Ian Griffiths on Success of Max Mara’s Teddy Coat

The creative director of the brand still marvels at the success of the signature style, which is marking its 10th anniversary.

Inside Max Mara's Fluffy Residence COURTESY OF MAX MARA


MILAN Max Mara’s creative director Ian Griffiths still marvels at the success of the Teddy Coat, which this year is marking its 10th anniversary. “Who would have guessed that the old coat I found by chance in a cabinet would have turned out to be such a hit around the world?” wondered Griffiths, speaking at the Portrait Hotel here.

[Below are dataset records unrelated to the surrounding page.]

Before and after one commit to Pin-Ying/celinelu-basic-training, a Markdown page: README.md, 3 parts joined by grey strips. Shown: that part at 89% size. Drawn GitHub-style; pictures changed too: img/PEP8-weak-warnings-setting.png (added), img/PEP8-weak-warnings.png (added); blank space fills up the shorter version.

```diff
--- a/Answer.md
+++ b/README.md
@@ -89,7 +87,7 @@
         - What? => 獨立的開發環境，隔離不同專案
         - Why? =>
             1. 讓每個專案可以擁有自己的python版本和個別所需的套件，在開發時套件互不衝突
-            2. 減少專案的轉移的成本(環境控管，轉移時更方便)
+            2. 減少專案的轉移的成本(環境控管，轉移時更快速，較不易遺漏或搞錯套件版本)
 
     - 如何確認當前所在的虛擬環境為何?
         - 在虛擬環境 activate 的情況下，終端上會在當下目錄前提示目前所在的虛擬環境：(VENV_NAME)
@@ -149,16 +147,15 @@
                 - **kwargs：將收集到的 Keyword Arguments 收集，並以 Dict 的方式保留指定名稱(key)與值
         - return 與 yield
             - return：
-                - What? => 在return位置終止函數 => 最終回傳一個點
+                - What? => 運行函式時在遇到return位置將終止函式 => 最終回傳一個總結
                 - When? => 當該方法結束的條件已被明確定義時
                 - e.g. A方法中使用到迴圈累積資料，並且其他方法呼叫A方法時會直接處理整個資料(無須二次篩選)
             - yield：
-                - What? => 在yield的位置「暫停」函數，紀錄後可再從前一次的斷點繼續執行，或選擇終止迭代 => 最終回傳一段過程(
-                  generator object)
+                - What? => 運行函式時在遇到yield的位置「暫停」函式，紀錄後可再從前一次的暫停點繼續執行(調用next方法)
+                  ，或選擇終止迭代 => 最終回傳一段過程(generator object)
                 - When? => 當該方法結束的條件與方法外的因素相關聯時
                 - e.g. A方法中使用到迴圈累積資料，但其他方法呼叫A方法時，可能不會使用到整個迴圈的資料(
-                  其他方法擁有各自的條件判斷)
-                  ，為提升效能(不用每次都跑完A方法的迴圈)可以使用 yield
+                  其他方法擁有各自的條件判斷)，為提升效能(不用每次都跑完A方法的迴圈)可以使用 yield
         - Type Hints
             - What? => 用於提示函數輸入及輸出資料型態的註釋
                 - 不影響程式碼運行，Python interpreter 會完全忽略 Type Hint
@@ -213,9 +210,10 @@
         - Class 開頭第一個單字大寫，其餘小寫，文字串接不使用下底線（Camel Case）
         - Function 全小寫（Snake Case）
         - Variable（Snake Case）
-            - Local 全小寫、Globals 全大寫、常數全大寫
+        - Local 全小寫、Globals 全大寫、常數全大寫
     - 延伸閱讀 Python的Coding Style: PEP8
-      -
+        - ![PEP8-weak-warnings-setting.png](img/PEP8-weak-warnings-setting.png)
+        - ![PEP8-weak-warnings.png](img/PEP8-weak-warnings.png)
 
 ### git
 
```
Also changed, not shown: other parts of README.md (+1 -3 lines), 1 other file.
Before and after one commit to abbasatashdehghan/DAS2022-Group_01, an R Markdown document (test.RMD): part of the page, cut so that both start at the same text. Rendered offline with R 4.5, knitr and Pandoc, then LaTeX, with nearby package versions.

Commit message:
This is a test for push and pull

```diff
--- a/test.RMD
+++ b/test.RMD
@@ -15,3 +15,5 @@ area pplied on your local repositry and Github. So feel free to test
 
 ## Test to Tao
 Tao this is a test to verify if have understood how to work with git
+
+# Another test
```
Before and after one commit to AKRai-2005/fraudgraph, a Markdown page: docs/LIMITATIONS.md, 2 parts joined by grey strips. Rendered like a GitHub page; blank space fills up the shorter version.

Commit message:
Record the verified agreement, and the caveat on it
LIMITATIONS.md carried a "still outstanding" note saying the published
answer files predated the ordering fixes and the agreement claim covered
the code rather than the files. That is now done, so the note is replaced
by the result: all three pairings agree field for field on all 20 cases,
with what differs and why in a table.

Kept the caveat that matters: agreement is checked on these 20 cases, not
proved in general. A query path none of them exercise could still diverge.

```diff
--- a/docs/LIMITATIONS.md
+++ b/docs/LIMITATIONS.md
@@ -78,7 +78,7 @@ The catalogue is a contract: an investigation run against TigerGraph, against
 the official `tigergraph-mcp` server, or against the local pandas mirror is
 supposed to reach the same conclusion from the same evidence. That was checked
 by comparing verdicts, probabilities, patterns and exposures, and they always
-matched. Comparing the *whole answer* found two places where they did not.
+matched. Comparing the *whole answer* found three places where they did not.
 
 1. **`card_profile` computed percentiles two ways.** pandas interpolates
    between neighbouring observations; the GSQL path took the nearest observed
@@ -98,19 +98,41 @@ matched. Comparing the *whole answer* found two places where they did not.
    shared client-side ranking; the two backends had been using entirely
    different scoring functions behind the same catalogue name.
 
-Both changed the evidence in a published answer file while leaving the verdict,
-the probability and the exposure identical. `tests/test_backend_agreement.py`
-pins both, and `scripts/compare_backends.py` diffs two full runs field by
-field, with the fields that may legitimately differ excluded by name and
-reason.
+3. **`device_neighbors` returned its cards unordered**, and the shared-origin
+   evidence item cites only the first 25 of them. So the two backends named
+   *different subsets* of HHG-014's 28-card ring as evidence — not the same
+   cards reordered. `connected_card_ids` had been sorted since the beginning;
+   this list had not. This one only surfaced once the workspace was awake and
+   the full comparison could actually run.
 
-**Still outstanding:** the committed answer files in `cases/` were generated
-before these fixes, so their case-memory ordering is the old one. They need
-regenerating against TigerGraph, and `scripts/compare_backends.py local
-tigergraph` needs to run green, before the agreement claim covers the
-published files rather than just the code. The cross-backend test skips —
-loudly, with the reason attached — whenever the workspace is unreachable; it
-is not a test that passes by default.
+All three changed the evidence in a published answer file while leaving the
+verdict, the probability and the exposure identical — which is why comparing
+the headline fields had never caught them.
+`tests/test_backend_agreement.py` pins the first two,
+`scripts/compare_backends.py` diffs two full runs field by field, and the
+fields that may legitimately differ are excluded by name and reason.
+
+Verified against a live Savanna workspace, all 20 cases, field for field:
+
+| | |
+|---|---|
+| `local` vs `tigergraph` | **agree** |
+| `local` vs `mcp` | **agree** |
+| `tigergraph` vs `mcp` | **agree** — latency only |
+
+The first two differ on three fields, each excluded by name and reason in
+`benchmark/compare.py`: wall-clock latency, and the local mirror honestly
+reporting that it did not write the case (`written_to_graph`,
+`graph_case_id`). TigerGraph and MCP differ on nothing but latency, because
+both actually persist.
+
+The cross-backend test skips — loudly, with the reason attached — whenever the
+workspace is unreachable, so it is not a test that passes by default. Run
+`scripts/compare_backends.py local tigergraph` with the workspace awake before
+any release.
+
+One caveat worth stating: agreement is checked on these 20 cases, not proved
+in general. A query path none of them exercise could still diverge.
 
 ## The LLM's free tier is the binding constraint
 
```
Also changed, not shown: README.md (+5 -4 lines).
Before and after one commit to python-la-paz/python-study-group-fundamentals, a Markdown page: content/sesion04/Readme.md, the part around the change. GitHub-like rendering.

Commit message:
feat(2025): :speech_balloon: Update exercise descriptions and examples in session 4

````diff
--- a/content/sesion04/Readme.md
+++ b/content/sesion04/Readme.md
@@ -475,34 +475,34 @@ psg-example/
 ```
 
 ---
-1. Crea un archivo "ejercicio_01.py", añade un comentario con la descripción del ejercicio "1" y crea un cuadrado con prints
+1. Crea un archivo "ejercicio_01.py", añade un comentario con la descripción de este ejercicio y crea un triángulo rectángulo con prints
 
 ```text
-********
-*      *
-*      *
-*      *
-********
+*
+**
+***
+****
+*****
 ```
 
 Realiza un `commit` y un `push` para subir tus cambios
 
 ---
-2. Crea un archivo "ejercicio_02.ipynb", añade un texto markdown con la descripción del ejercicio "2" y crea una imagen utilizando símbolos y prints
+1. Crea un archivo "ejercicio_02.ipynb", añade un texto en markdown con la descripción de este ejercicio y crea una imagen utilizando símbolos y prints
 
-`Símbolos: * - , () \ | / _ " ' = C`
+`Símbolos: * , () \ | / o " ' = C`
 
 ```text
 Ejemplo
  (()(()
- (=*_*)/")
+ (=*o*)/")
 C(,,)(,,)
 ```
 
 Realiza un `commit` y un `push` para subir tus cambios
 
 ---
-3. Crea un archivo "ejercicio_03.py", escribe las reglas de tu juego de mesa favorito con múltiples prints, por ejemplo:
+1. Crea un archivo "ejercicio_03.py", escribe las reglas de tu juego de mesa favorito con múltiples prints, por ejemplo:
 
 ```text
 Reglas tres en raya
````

Below in the hotel’s courtyard, Max Mara installed the latest Fluffy Residence, a space reimagined as a home where everything is wrapped in the coat’s signature fluffy beige fabric, from the kitchen countertop, bookshelves and flowers to tableware, the bed with a giant teddy bear figure sitting on it, and even the bathroom.

Max Mara’s Fluffy Residence at the Portrait Hotel in Milan.


The initiative, most recently seen in Chengdu, China, has sparked endless posts, as visitors pose for selfies in their favorite rooms. Griffiths is keenly aware of the power of social media and word of mouth. He recalled that the first person to publicly wear the Teddy Coat was stylist and fashion entrepreneur Carine Roitfeld 10 years ago, and she helped draw the attention on the style with that “viral image,” he said.


“It’s a scary world, and this coat helps protect and cuddle, it’s cocooning, but it is also eye-catching. It’s a look-at-me item in the spirit of our times,” the designer said. “And it’s soft to touch but also rich, yet one of the secrets of the coat is that it is light.” The coat has sparked numerous imitations, but Griffiths believes that the fit gives the copies away.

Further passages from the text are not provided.